First we will look at the big lie.
When people want to justify the unjustifiable and accept the unacceptable, they try all kinds of ways to make themselves feel better about their decision. For those who want to pull out of Iraq, there is a whole panoply of excuses:Of course the biggest lie is that the US leaving Iraq would be a victory for al-Qaeda. Everyday we stay in Iraq is a victory for al-Qaeda as the US standing in the world community continues to fall, al-Qaeda continues to be able to use US imperialism in the reason as a recruiting tool and of course the continued destruction of the US military. This argument becomes even more rediculous as the war mongers report that the Iraqi insurgents are fighting al-Qaeda when they are not fighting the US.
"Bush lied us into war" is the favorite of many Democrats, including presidential candidates who supported the war but now want to claim they were misled. "Bush screwed up the war" is the favorite of people such as me and others who argued from the beginning for more troops and a different military strategy and were told to shut up by folks in the Pentagon and the White House.
Both of these excuses have the same problem. No matter why we went into Iraq and no matter how badly we have fought the war up until recently, this tells us nothing about what to do now. It doesn't make withdrawal any less costly.

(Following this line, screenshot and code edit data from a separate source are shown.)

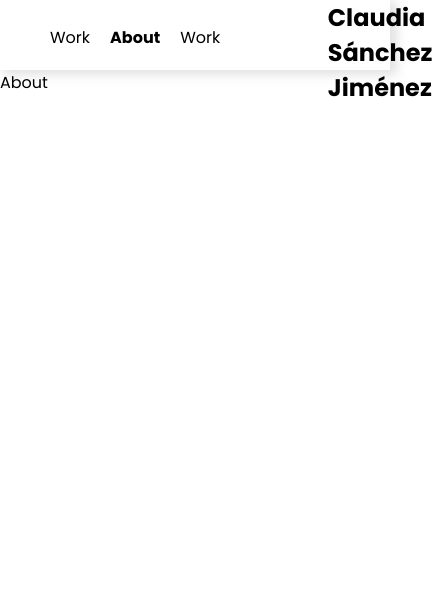
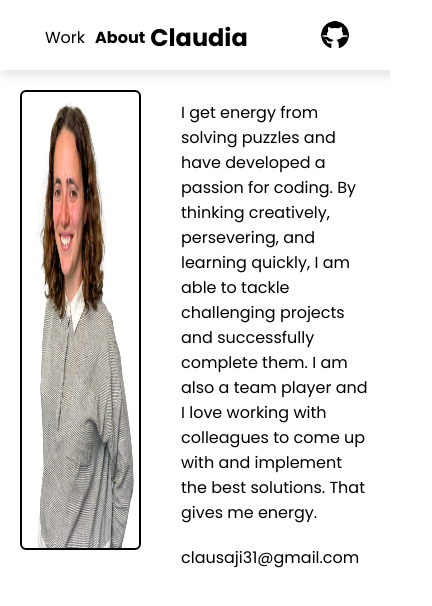
Before and after one commit to klaw94/portfolio, a React (Vite) app: page /about in a window 390 px wide. Shown: the top 606 px of the page, 432 px wide, since content can reach past the window. Built offline with nearby package versions, Linux system fonts and the light colour scheme; the HTML template or start-up script is replaced by a standard one.

Commit message:
last version with texts

```diff
--- a/src/App.jsx
+++ b/src/App.jsx
@@ -21,6 +21,7 @@ function App() {
       <Routes>
         <Route path="/about" element={<About />} />
         <Route path="/projects/*" element={<ProjectsRoutes />} />
+        <Route path="/" element={<Work />} />
         {/* <Route path="/books/*" element={<ContactDetails />}></Route> */}
         {/* <Route path="*" element={<NotFound />} /> */}
       </Routes>
--- /dev/null
+++ b/src/components/About.css
@@ -0,0 +1,39 @@
+.aboutPage {
+  display: flex;
+  justify-content: center;
+}
+
+.aboutPage img {
+  margin-left: 200px;
+  margin-top: 70px;
+  border: 2px solid black;
+  border-radius: 6px;
+}
+
+.aboutPage p {
+  margin-top: 100px;
+  margin-left: 100px;
+  margin-right: 200px;
+}
+
+.aboutPage span {
+  margin-top: 100px;
+  margin-left: 100px;
+  margin-right: 200px;
+}
+
+@media only screen and (max-width: 700px) {
+  .aboutPage img {
+    margin: 20px;
+    min-width: 30%;
+  }
+
+  .aboutPage p {
+    margin: 20px;
+    margin-top: 30px;
+  }
+  .aboutPage span {
+    margin: 20px;
+    margin-top: 20px;
+  }
+}
--- a/src/components/About.jsx
+++ b/src/components/About.jsx
@@ -1,5 +1,22 @@
 import React from "react";
+import myself from "../assets/myself.png";
+import "./About.css";
 
 export default function About() {
-  return <div>About</div>;
+  return (
+    <div className="aboutPage">
+      <img src={myself} />
+      <div>
+        <p>
+          I get energy from solving puzzles and have developed a passion for
+          coding. By thinking creatively, persevering, and learning quickly, I
+          am able to tackle challenging projects and successfully complete them.
+          I am also a team player and I love working with colleagues to come up
+          with and implement the best solutions. That gives me energy.
+        </p>
+
+        <span>clausaji31@gmail.com</span>
+      </div>
+    </div>
+  );
 }
--- a/src/components/Header.css
+++ b/src/components/Header.css
@@ -7,7 +7,7 @@
 }
 
 .navbar h1 {
-  margin-left: 25%;
+  margin-left: 30%;
 }
 
 .navLink {
@@ -21,7 +21,6 @@
 }
 
 .navbar ul {
-  left: 10px;
   display: flex;
   list-style: none;
   margin-top: 25px;
@@ -32,8 +31,25 @@
   margin-right: 10px;
 }
 
-@media only screen and (max-width: 700px) {
-  h1 {
-    margin: auto;
+.headerLogo {
+  margin-left: auto;
+  margin-right: 40px;
+}
+
+.headerLogo img {
+  margin-right: 0;
+  width: 30px;
+  margin-top: 20px;
+}
+
+@media only screen and (max-width: 800px) {
+  .navbar h1 {
+    overflow: hidden;
+    margin-left: 0px;
+  }
+
+  .navbar li {
+    margin-left: 5px;
+    margin-right: 5px;
   }
 }
--- a/src/components/Header.jsx
+++ b/src/components/Header.jsx
@@ -1,13 +1,7 @@
 import React from "react";
 import "./Header.css";
-import {
-  Routes,
-  Route,
-  Link,
-  useRoutes,
-  NavLink,
-  useLocation,
-} from "react-router-dom";
+import { NavLink } from "react-router-dom";
+import github from "../assets/github.png";
 
 export default function Header() {
   return (
@@ -36,20 +30,16 @@ export default function Header() {
               About
             </NavLink>
           </li>
-          <li>
-            <NavLink
-              className="navLink"
-              style={({ isActive }) => {
-                return isActive ? { fontWeight: 700 } : {};
-              }}
-              to="/projects"
-            >
-              Work
-            </NavLink>
-          </li>
         </ul>
       </div>
       <h1>Claudia Sánchez Jiménez</h1>
+      <a
+        href="https://github.com/klaw94"
+        target="_blank"
+        className="headerLogo"
+      >
+        <img src={github} />
+      </a>
     </nav>
   );
 }
--- a/src/components/ProjectPage.css
+++ b/src/components/ProjectPage.css
@@ -11,3 +11,30 @@
 .languagesDiv {
   font-size: 13px;
 }
+
+.projectPage p {
+  text-align: center;
+  font-size: 16px;
+  margin-top: 40px;
+  margin-left: 70px;
+  margin-right: 70px;
+}
+
+.linksDiv {
+  text-align: center;
+
+  display: flex;
+  margin-top: 40px;
+  flex-direction: column;
+}
+
+.spanLink {
+  font-size: 14px;
+}
+
+.spanRepo {
+  font-size: 14px;
+
+  margin-top: 10px;
+  margin-bottom: 10px;
+}
--- a/src/components/ProjectPage.jsx
+++ b/src/components/ProjectPage.jsx
@@ -32,12 +32,15 @@ export default function ProjectPage(props) {
   );
 
   return (
+    <>
       <div className="projectPage">
         <h1>{project.title}</h1>
         <img src={`../../${project.photo}`} />
         <p>{project.description}</p>
+      </div>
+      <div className="linksDiv">
         {project.link && (
-        <span>
+          <span className="spanLink">
             Check it out:{" "}
             <a href={project.link} target="_blank">
               Click Here
@@ -45,8 +48,11 @@ export default function ProjectPage(props) {
           </span>
         )}
 
-      {project.githubRepo && <span>Check out the code: {visualRepo}</span>}
+        {project.githubRepo && (
+          <span className="spanRepo">Check out the code: {visualRepo}</span>
+        )}
         <div className="languagesDiv">{visualLanguages}</div>
       </div>
+    </>
   );
 }
```
Also changed, not shown: src/assets/github.png (added), src/assets/myself.png (added). Lines whose indentation alone changed are shown as unchanged.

It doesn't make an implosion in Iraq and a victory for al-Qaeda any more tolerable.
And now for that little bit of truth from Kagan.
The same is true for what has now become the most powerful and pervasive excuse for pulling out of Iraq: "It's the Iraqis' fault." For Republican elected officials looking desperately for a way out of supporting a war that threatens their reelection, this has become not only the preferred excuse but also a necessary psychological crutch.He's right of course, the Republicans know that the occupation must have ended before November, 2008 or they will suffer even larger loses. They must admit failure while placing the blame fully on someone else. Blaming it on the Iraqis will work along with some blame for George W. Bush. As we saw yesterday Peggy Noonan has given them the OK to turn on George W. Bush.
For these Republicans, even more than for Democrats, blaming the Iraqis solves a number of big problems. It absolves them of having supported the war in the first place. We were right to go to war, they will say, and we gave it our best shot. It isn't our fault if the Iraqis were unable or unwilling to do their part.
Blaming the Iraqis also allows Republicans to acquiesce in defeat without having to acknowledge that it is an American defeat. We didn't fail, the Iraqis did. And blaming the Iraqis clears the American conscience. We got rid of Saddam Hussein, Republicans will say. The rest was up to them, and they failed. The more sophisticated will declare that the Iraqis were culturally destined to fail.